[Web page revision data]
# # # #
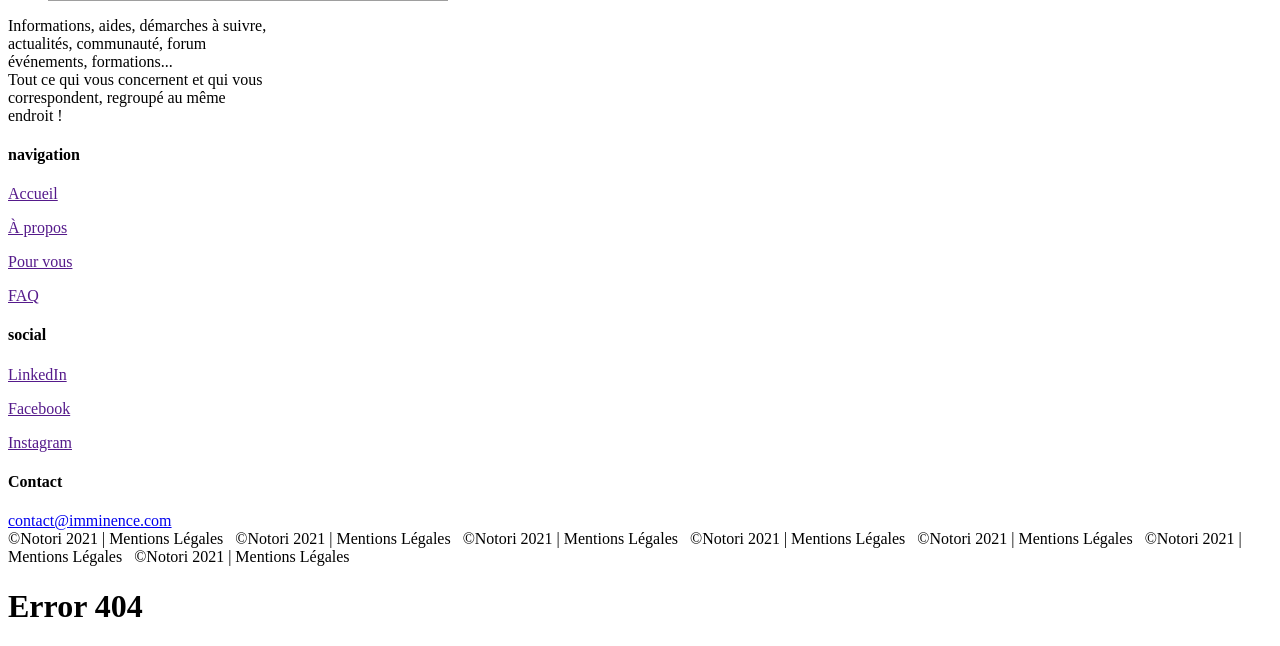
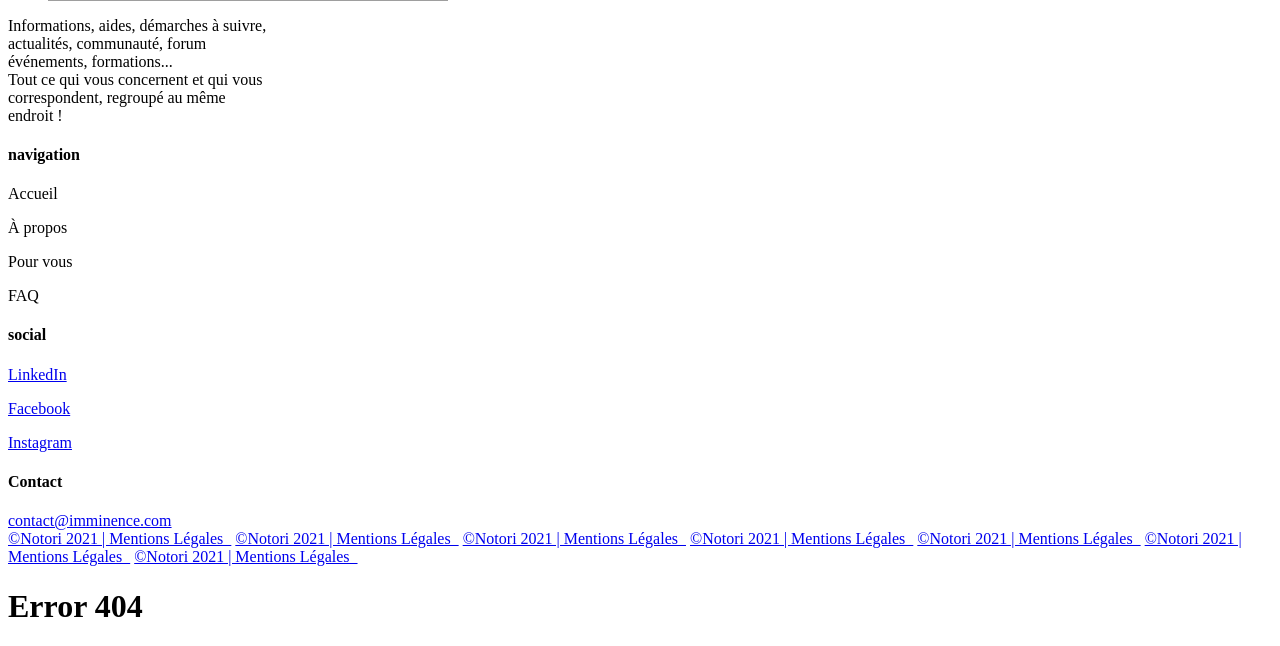
Before and after one commit to Jeff-Erson44/notori, a PHP site: page /404.php in a window 1280 px wide. Shown: the part 1357-2003 px from the top of the page. Run offline with PHP 8.4, Linux system fonts and the light colour scheme; grey boxes are pictures that could not be loaded.

Commit message:
mentions légales

```diff
--- a/assets/css/style.css
+++ b/assets/css/style.css
@@ -1172,6 +1172,7 @@ ul .active:nth-child(4){
     white-space: nowrap;
     font-size: 1rem;
     animation: scrollTxt 20s linear infinite alternate;
+    color: var(--white)!important;
 }
 
 @keyframes scrollTxt {
--- a/public/includes/footer.php
+++ b/public/includes/footer.php
@@ -10,10 +10,10 @@
     <div class="footer__container--navigation">
         <h4 class="footer__container--title header4">navigation</h4>
         <div class="footer__navigation--link">
-            <p class="navigation__link"><a href="">Accueil</a></p>
-            <p class="navigation__link"><a href="">À propos</a></p>
-            <p class="navigation__link"><a href="">Pour vous</a></a></p>
-            <p class="navigation__link"><a href="">FAQ</a></p>
+            <p class="navigation__link"><a data-link="hero" class="scroll_to">Accueil</a></p>
+            <p class="navigation__link"><a data-link="apropos" class="scroll_to">À propos</a></p>
+            <p class="navigation__link"><a data-link="pourvous" class="scroll_to">Pour vous</a></a></p>
+            <p class="navigation__link"><a data-link="faq" class="scroll_to">FAQ</a></p>
         </div>
 
     </div>
@@ -21,9 +21,9 @@
     <div class="footer__container--social">
         <h4 class="footer__container--title header4">social</h4>
         <div class="footer__social--link">
-            <p class="social__link"><a href="">LinkedIn</p></a>
-            <p class="social__link"><a href="">Facebook</p></a>
-            <p class="social__link"><a href="">Instagram</p></a>
+            <p class="social__link"><a target="_blank" href="https://www.linkedin.com/company/declic1">LinkedIn</p></a>
+            <p class="social__link"><a target="_blank" href="https://www.facebook.com/imminenceentrepreneur">Facebook</p></a>
+            <p class="social__link"><a target="_blank" href="https://www.instagram.com/imminence.entrepreneur/">Instagram</p></a>
         </div>
     </div>
 
@@ -33,11 +33,11 @@
     </div>
 </section>
 <div class="copyright__contain">
-    <span class="header5 txt t1">©Notori 2021 | Mentions Légales &nbsp;</span>
-    <span class="header5 txt t2">©Notori 2021 | Mentions Légales &nbsp;</span>
-    <span class="header5 txt t2">©Notori 2021 | Mentions Légales &nbsp;</span>
-    <span class="header5 txt t2">©Notori 2021 | Mentions Légales &nbsp;</span>
-    <span class="header5 txt t2">©Notori 2021 | Mentions Légales &nbsp;</span>
-    <span class="header5 txt t2">©Notori 2021 | Mentions Légales &nbsp;</span>
-    <span class="header5 txt t2">©Notori 2021 | Mentions Légales &nbsp;</span>
+    <span class="header5 txt t1"> <a class="txt "target="_blank" href="mentions.php">©Notori 2021 | Mentions Légales &nbsp;</a></span>
+    <span class="header5 txt t2"> <a class="txt "target="_blank" href="mentions.php">©Notori 2021 | Mentions Légales &nbsp;</a></span>
+    <span class="header5 txt t2"> <a class="txt "target="_blank" href="mentions.php">©Notori 2021 | Mentions Légales &nbsp;</a></span>
+    <span class="header5 txt t2"> <a class="txt "target="_blank" href="mentions.php">©Notori 2021 | Mentions Légales &nbsp;</a></span>
+    <span class="header5 txt t2"> <a class="txt "target="_blank" href="mentions.php">©Notori 2021 | Mentions Légales &nbsp;</a></span>
+    <span class="header5 txt t2"> <a class="txt "target="_blank" href="mentions.php">©Notori 2021 | Mentions Légales &nbsp;</a></span>
+    <span class="header5 txt t2"> <a class="txt "target="_blank" href="mentions.php">©Notori 2021 | Mentions Légales &nbsp;</a></span>
 </div>
--- a/public/includes/header.php
+++ b/public/includes/header.php
@@ -50,7 +50,7 @@
             <li class="active navMobile">
                 <div>
                     <h4 class="title">
-                        <a href="https://www.facebook.com/imminenceentrepreneur">
+                        <a target="_blank" href="https://www.facebook.com/imminenceentrepreneur">
                             <div class="bg__links--text">
                                 <span class="nav-links">Facebook</span>
                             </div>
@@ -61,7 +61,7 @@
             <li class="active navMobile">
                 <div>
                     <h4 class="title">
-                        <a href="https://www.linkedin.com/company/declic1">
+                        <a target="_blank" href="https://www.linkedin.com/company/declic1">
                             <div class="bg__links--text">
                                 <span class="nav-links">LinkedIn</span>
                             </div>
@@ -72,7 +72,7 @@
             <li class="active navMobile">
                 <div>
                     <h4 class="title">
-                        <a href=" https://www.instagram.com/imminence.entrepreneur/">
+                        <a target="_blank" href=" https://www.instagram.com/imminence.entrepreneur/">
                             <div class="bg__links--text">
                                 <span class="nav-links">Instagram</span>
                             </div>
```
Also changed, not shown: mentions.php (+5 -0 lines), 3 other files.
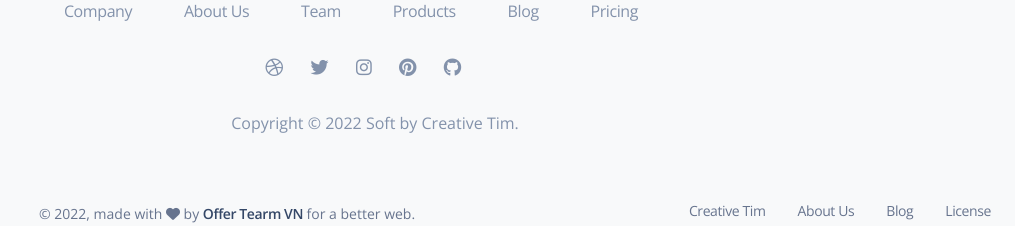
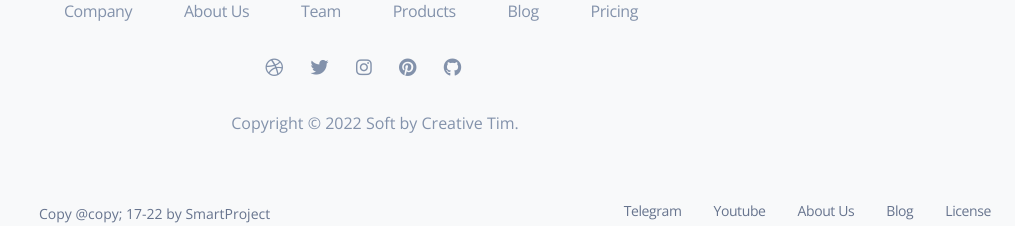
Before and after one commit to sonataruby/projectCMS, a CodeIgniter 4 app: the page made by app/Views/pages/register.php in a window 1280 px wide. Shown: the part 1003-1229 px from the top of the page, without its empty margins (265-1280 px from the left). Run offline with PHP 8.4 and a stand-in for CodeIgniter, Linux system fonts and the light colour scheme; the template is opened without the code that fills it, so the values that code supplies are empty; some libraries are stand-ins or nearby versions.

Commit message:
Update footer.php

```diff
--- a/app/Views/footer.php
+++ b/app/Views/footer.php
@@ -4,27 +4,25 @@
           <div class="row align-items-center justify-content-lg-between">
             <div class="col-lg-6 mb-lg-0 mb-4">
               <div class="copyright text-center text-sm text-muted text-lg-start">
-                © <script>
-                  document.write(new Date().getFullYear())
-                </script>,
-                made with <i class="fa fa-heart"></i> by
-                <a href="https://www.expressiq.co" class="font-weight-bold" target="_blank">Offer Tearm VN</a>
-                for a better web.
+                Copy @copy; <?php echo date('y') - 5;?>-<?php echo date('y');?> by SmartProject
               </div>
             </div>
             <div class="col-lg-6">
               <ul class="nav nav-footer justify-content-center justify-content-lg-end">
                 <li class="nav-item">
-                  <a href="https://www.creative-tim.com" class="nav-link text-muted" target="_blank">Creative Tim</a>
+                  <a href="https://t.me/smartgoldlive" class="nav-link text-muted" target="_blank">Telegram</a>
                 </li>
                 <li class="nav-item">
-                  <a href="https://www.creative-tim.com/presentation" class="nav-link text-muted" target="_blank">About Us</a>
+                  <a href="https://www.youtube.com/channel/UCENC_z8qLQJuuMKexkrlndg" class="nav-link text-muted" target="_blank">Youtube</a>
                 </li>
                 <li class="nav-item">
-                  <a href="https://www.creative-tim.com/blog" class="nav-link text-muted" target="_blank">Blog</a>
+                  <a href="/page/about" class="nav-link text-muted" target="_blank">About Us</a>
                 </li>
                 <li class="nav-item">
-                  <a href="https://www.creative-tim.com/license" class="nav-link pe-0 text-muted" target="_blank">License</a>
+                  <a href="/blog" class="nav-link text-muted" target="_blank">Blog</a>
+                </li>
+                <li class="nav-item">
+                  <a href="/license" class="nav-link pe-0 text-muted" target="_blank">License</a>
                 </li>
               </ul>
             </div>
@@ -97,15 +95,7 @@
 
 
   <script src="./assets/js/plugins/chartjs.min.js"></script>
-  <script>
-    var win = navigator.platform.indexOf('Win') > -1;
-    if (win && document.querySelector('#sidenav-scrollbar')) {
-      var options = {
-        damping: '0.5'
-      }
-      Scrollbar.init(document.querySelector('#sidenav-scrollbar'), options);
-    }
-  </script>
+
 
   <!-- Control Center for Soft Dashboard: parallax effects, scripts for the example pages etc -->
   <script src="./assets/js/dashboard.js?v=2.0.2"></script>
```
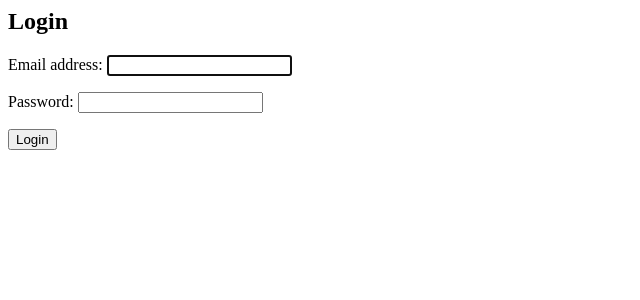
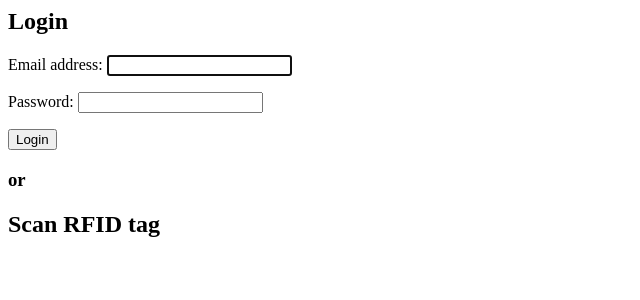
Before and after one commit to ExcursionClub/ExCSystem, a Django app: page /kiosk/login/ in a window 1280 px wide. Shown: the top 300 px of the page, without its empty margins (0-640 px from the left). Run offline with Django 3.2, Linux system fonts and the light colour scheme.

Commit message:
Add text for alternative login with RFID

```diff
--- a/kiosk/templates/kiosk/login.html
+++ b/kiosk/templates/kiosk/login.html
@@ -4,3 +4,6 @@
   {{ form.as_p }}
   <button type="submit">Login</button>
 </form>
+
+<h3>or</h3>
+<h2>Scan RFID tag</h2>
```
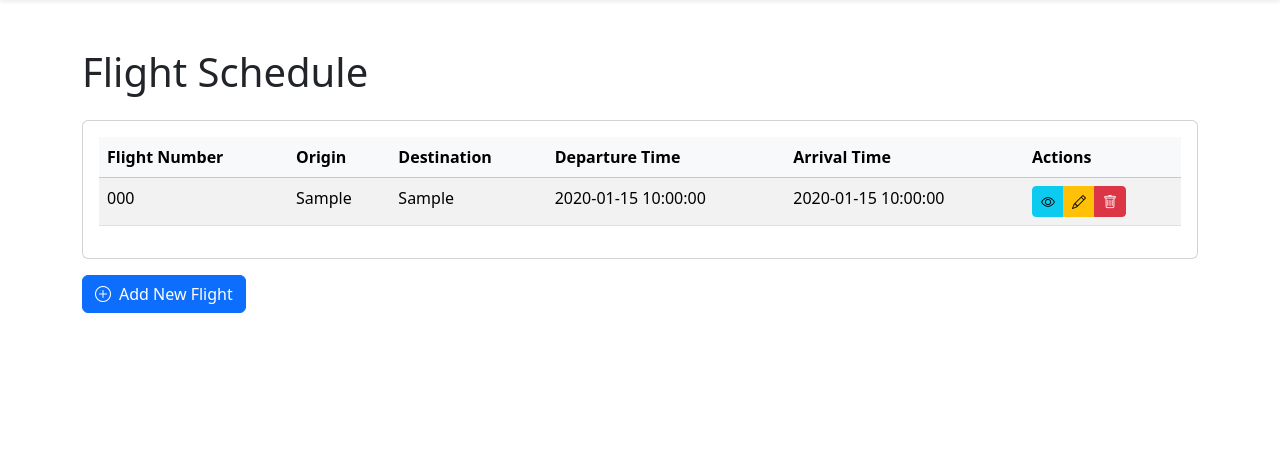
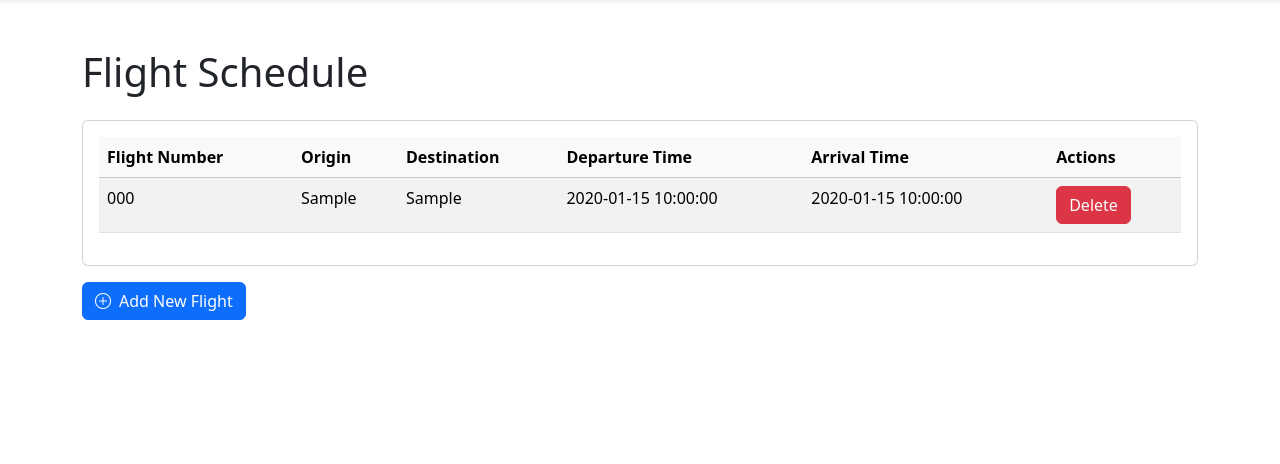
Before and after one commit to biobinary/osaka-flight-scheduler, a Flask app: page / in a window 1280 px wide. Shown: the part 56-520 px from the top of the page. Run offline with Flask 3, Linux system fonts and the light colour scheme; tables that the repository leaves empty hold one stand-in row (values such as "Sample post").

Commit message:
menambah fitur delete

```diff
--- a/app.py
+++ b/app.py
@@ -44,6 +44,27 @@ def search():
 
     return render_template('search.html', flights=[])
 
+@app.route('/delete_flight/<int:flight_id>', methods=['POST'])
+def delete_flight(flight_id):
+
+    try:
+        flight = Flight.query.get_or_404(flight_id)
+
+        gate_assignment = GateAssignment.query.filter_by(flight_id=flight_id).first()
+        if gate_assignment:
+            db.session.delete(gate_assignment)
+
+        db.session.delete(flight)
+        db.session.commit()
+
+        flash("Flight deleted successfully.", "success")
+
+    except Exception as e:
+        db.session.rollback()
+        flash(f'Error deleting flight: {str(e)}', 'danger')
+
+    return redirect(url_for('home'))
+
 @app.route('/add', methods=['GET', 'POST'])
 def add_flight():
     if request.method == 'POST':
--- a/templates/homepage.html
+++ b/templates/homepage.html
@@ -30,15 +30,9 @@
                             <td>{{ flight.arrival_time }}</td>
                             <td>
                                 <div class="btn-group btn-group-sm" role="group">
-                                    <a href="" class="btn btn-info">
-                                        <i class="bi bi-eye"></i>
-                                    </a>
-                                    <a href="" class="btn btn-warning">
-                                        <i class="bi bi-pencil"></i>
-                                    </a>
-                                    <a href="" class="btn btn-danger">
-                                        <i class="bi bi-trash"></i>
-                                    </a>
+                                    <form action="{{ url_for('delete_flight', flight_id=flight.id) }}" method="POST" style="display:inline;">
+                                        <button type="submit" class="btn btn-danger" onclick="return confirm('Are you sure you want to delete this flight?');">Delete</button>
+                                    </form>
                                 </div>
                             </td>
                         </tr>
```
# # # #
Copy out every line of the data in which the word "html" is found.

Response to this task:
--- a/kiosk/templates/kiosk/login.html
+++ b/kiosk/templates/kiosk/login.html
     return render_template('search.html', flights=[])
--- a/templates/homepage.html
+++ b/templates/homepage.html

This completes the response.